**EXERCISE PROMPT:** The records follow. Filter them to the lines that hold "This".

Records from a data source
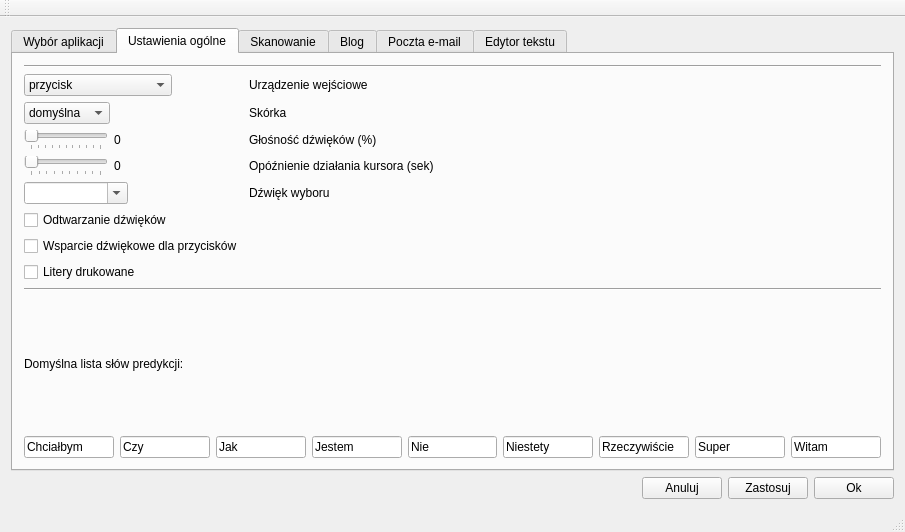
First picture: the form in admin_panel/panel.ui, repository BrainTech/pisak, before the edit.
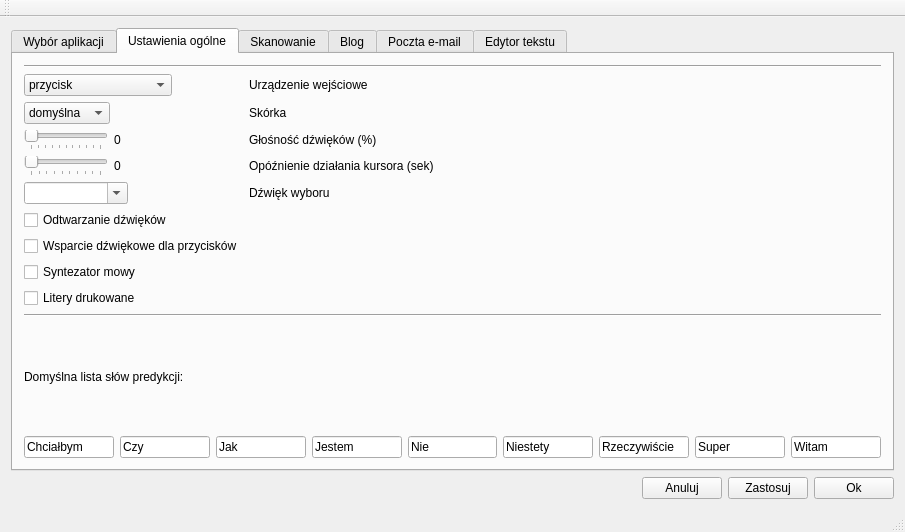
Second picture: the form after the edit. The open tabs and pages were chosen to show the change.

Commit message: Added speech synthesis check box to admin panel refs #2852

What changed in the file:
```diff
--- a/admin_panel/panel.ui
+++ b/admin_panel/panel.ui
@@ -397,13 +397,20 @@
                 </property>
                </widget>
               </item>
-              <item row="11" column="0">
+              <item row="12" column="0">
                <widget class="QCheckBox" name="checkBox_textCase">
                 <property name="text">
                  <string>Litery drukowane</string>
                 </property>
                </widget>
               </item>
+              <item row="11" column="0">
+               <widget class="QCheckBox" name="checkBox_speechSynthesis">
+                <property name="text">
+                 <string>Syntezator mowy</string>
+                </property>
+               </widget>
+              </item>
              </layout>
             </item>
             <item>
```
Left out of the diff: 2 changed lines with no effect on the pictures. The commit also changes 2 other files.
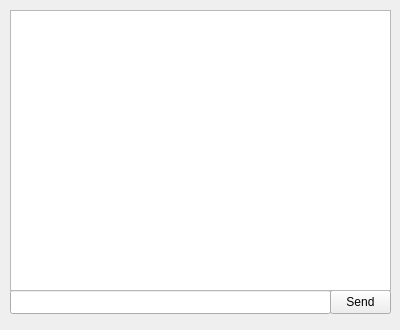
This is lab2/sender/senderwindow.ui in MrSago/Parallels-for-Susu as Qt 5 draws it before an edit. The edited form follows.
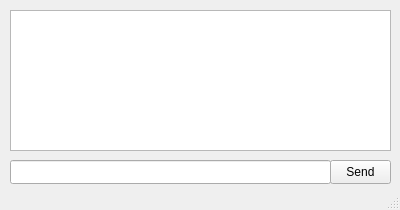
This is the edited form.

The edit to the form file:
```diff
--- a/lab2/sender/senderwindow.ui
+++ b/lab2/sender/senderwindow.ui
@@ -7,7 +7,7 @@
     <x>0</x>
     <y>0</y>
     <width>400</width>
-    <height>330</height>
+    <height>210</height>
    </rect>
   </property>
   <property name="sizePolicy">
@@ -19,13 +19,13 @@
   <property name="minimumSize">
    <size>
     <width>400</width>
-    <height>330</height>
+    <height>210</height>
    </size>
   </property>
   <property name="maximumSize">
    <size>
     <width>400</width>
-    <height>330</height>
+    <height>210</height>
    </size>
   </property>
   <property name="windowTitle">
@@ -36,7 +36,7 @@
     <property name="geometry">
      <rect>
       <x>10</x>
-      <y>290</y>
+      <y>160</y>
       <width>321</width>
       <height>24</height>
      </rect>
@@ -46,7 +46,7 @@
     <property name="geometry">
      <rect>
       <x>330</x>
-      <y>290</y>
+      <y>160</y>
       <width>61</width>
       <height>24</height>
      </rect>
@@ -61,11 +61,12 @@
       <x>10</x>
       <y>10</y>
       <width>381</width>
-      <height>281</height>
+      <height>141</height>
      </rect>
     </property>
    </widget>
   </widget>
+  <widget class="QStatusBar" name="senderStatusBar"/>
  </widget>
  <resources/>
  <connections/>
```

**EXERCISE OUTPUT:**
This is lab2/sender/senderwindow.ui in MrSago/Parallels-for-Susu as Qt 5 draws it before an edit. The edited form follows.
This is the edited form.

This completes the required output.